An exact copy of the records below is needed, with every picture left out.

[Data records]
=== Begin Enclosure ===

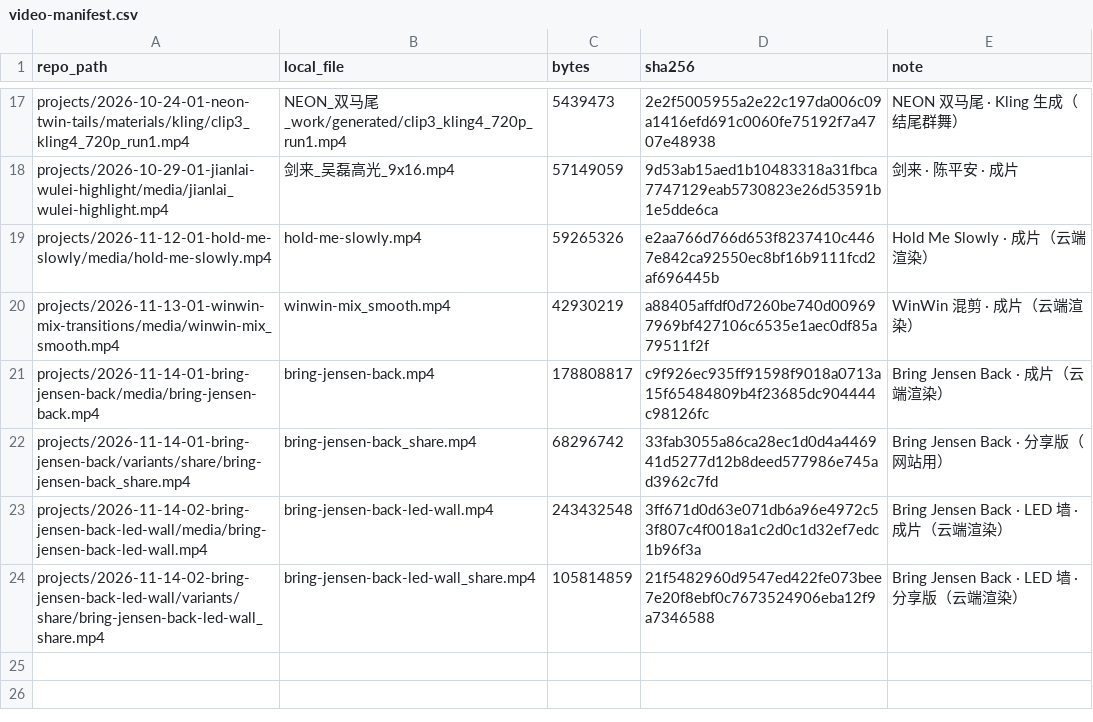
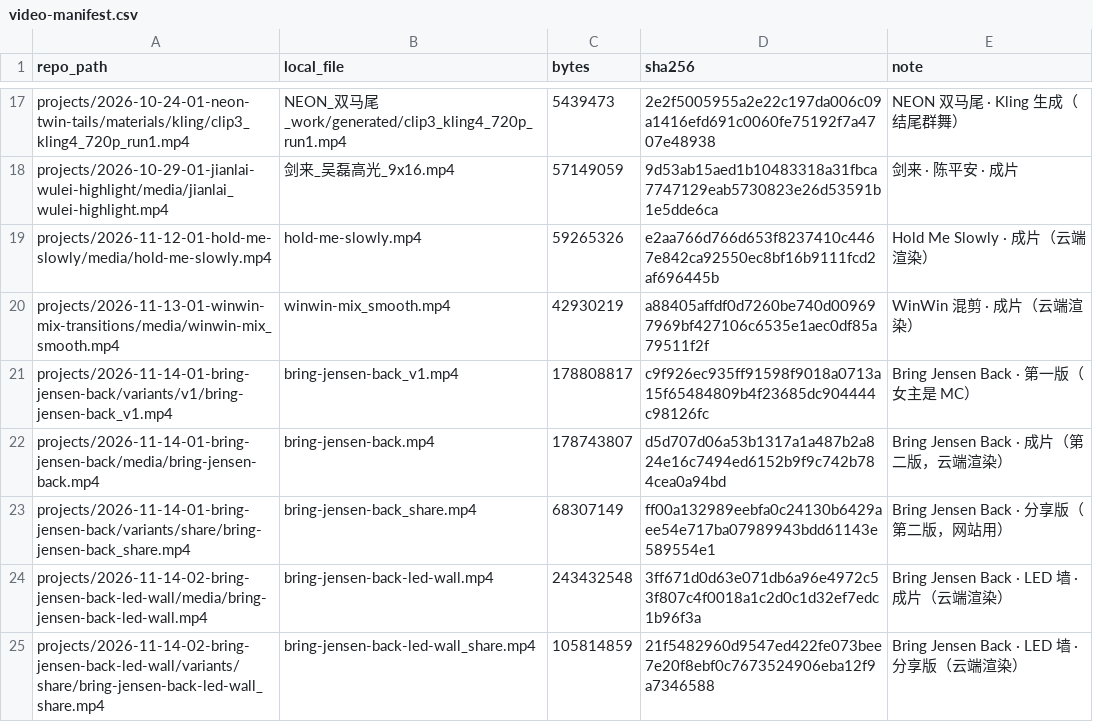
Before and after one commit to Anna-SAP/Fun-Videos-Anna, a CSV file: tools/video-manifest.csv, drawn as a sheet; only a part is shown, gaps mark what is left out.

```diff
--- a/tools/video-manifest.csv
+++ b/tools/video-manifest.csv
@@ -20,4 +20,5 @@ projects/2026-11-12-01-hold-me-slowly/media/hold-me-slowly.mp4,hold-me-slowly.mp
 projects/2026-11-13-01-winwin-mix-transitions/media/winwin-mix_smooth.mp4,winwin-mix_smooth.mp4,42930219,a88405affdf0d7260be740d009697969bf427106c6535e1aec0df85a79511f2f,WinWin 混剪 · 成片（云端渲染）
-projects/2026-11-14-01-bring-jensen-back/media/bring-jensen-back.mp4,bring-jensen-back.mp4,178808817,c9f926ec935ff91598f9018a0713a15f65484809b4f23685dc904444c98126fc,Bring Jensen Back · 成片（云端渲染）
-projects/2026-11-14-01-bring-jensen-back/variants/share/bring-jensen-back_share.mp4,bring-jensen-back_share.mp4,68296742,33fab3055a86ca28ec1d0d4a446941d5277d12b8deed577986e745ad3962c7fd,Bring Jensen Back · 分享版（网站用）
+projects/2026-11-14-01-bring-jensen-back/variants/v1/bring-jensen-back_v1.mp4,bring-jensen-back_v1.mp4,178808817,c9f926ec935ff91598f9018a0713a15f65484809b4f23685dc904444c98126fc,Bring Jensen Back · 第一版（女主是 MC）
+projects/2026-11-14-01-bring-jensen-back/media/bring-jensen-back.mp4,bring-jensen-back.mp4,178743807,d5d707d06a53b1317a1a487b2a824e16c7494ed6152b9f9c742b784cea0a94bd,Bring Jensen Back · 成片（第二版，云端渲染）
+projects/2026-11-14-01-bring-jensen-back/variants/share/bring-jensen-back_share.mp4,bring-jensen-back_share.mp4,68307149,ff00a132989eebfa0c24130b6429aee54e717ba07989943bdd61143e589554e1,Bring Jensen Back · 分享版（第二版，网站用）
 projects/2026-11-14-02-bring-jensen-back-led-wall/media/bring-jensen-back-led-wall.mp4,bring-jensen-back-led-wall.mp4,243432548,3ff671d0d63e071db6a96e4972c53f807c4f0018a1c2d0c1d32ef7edc1b96f3a,Bring Jensen Back · LED 墙 · 成片（云端渲染）
```
Also changed, not shown: 22 other files.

=== End Enclosure ===

• TASK ANSWER:
Before and after one commit to Anna-SAP/Fun-Videos-Anna, a CSV file: tools/video-manifest.csv, drawn as a sheet; only a part is shown, gaps mark what is left out.

```diff
--- a/tools/video-manifest.csv
+++ b/tools/video-manifest.csv
@@ -20,4 +20,5 @@ projects/2026-11-12-01-hold-me-slowly/media/hold-me-slowly.mp4,hold-me-slowly.mp
 projects/2026-11-13-01-winwin-mix-transitions/media/winwin-mix_smooth.mp4,winwin-mix_smooth.mp4,42930219,a88405affdf0d7260be740d009697969bf427106c6535e1aec0df85a79511f2f,WinWin 混剪 · 成片（云端渲染）
-projects/2026-11-14-01-bring-jensen-back/media/bring-jensen-back.mp4,bring-jensen-back.mp4,178808817,c9f926ec935ff91598f9018a0713a15f65484809b4f23685dc904444c98126fc,Bring Jensen Back · 成片（云端渲染）
-projects/2026-11-14-01-bring-jensen-back/variants/share/bring-jensen-back_share.mp4,bring-jensen-back_share.mp4,68296742,33fab3055a86ca28ec1d0d4a446941d5277d12b8deed577986e745ad3962c7fd,Bring Jensen Back · 分享版（网站用）
+projects/2026-11-14-01-bring-jensen-back/variants/v1/bring-jensen-back_v1.mp4,bring-jensen-back_v1.mp4,178808817,c9f926ec935ff91598f9018a0713a15f65484809b4f23685dc904444c98126fc,Bring Jensen Back · 第一版（女主是 MC）
+projects/2026-11-14-01-bring-jensen-back/media/bring-jensen-back.mp4,bring-jensen-back.mp4,178743807,d5d707d06a53b1317a1a487b2a824e16c7494ed6152b9f9c742b784cea0a94bd,Bring Jensen Back · 成片（第二版，云端渲染）
+projects/2026-11-14-01-bring-jensen-back/variants/share/bring-jensen-back_share.mp4,bring-jensen-back_share.mp4,68307149,ff00a132989eebfa0c24130b6429aee54e717ba07989943bdd61143e589554e1,Bring Jensen Back · 分享版（第二版，网站用）
 projects/2026-11-14-02-bring-jensen-back-led-wall/media/bring-jensen-back-led-wall.mp4,bring-jensen-back-led-wall.mp4,243432548,3ff671d0d63e071db6a96e4972c53f807c4f0018a1c2d0c1d32ef7edc1b96f3a,Bring Jensen Back · LED 墙 · 成片（云端渲染）
```
Also changed, not shown: 22 other files.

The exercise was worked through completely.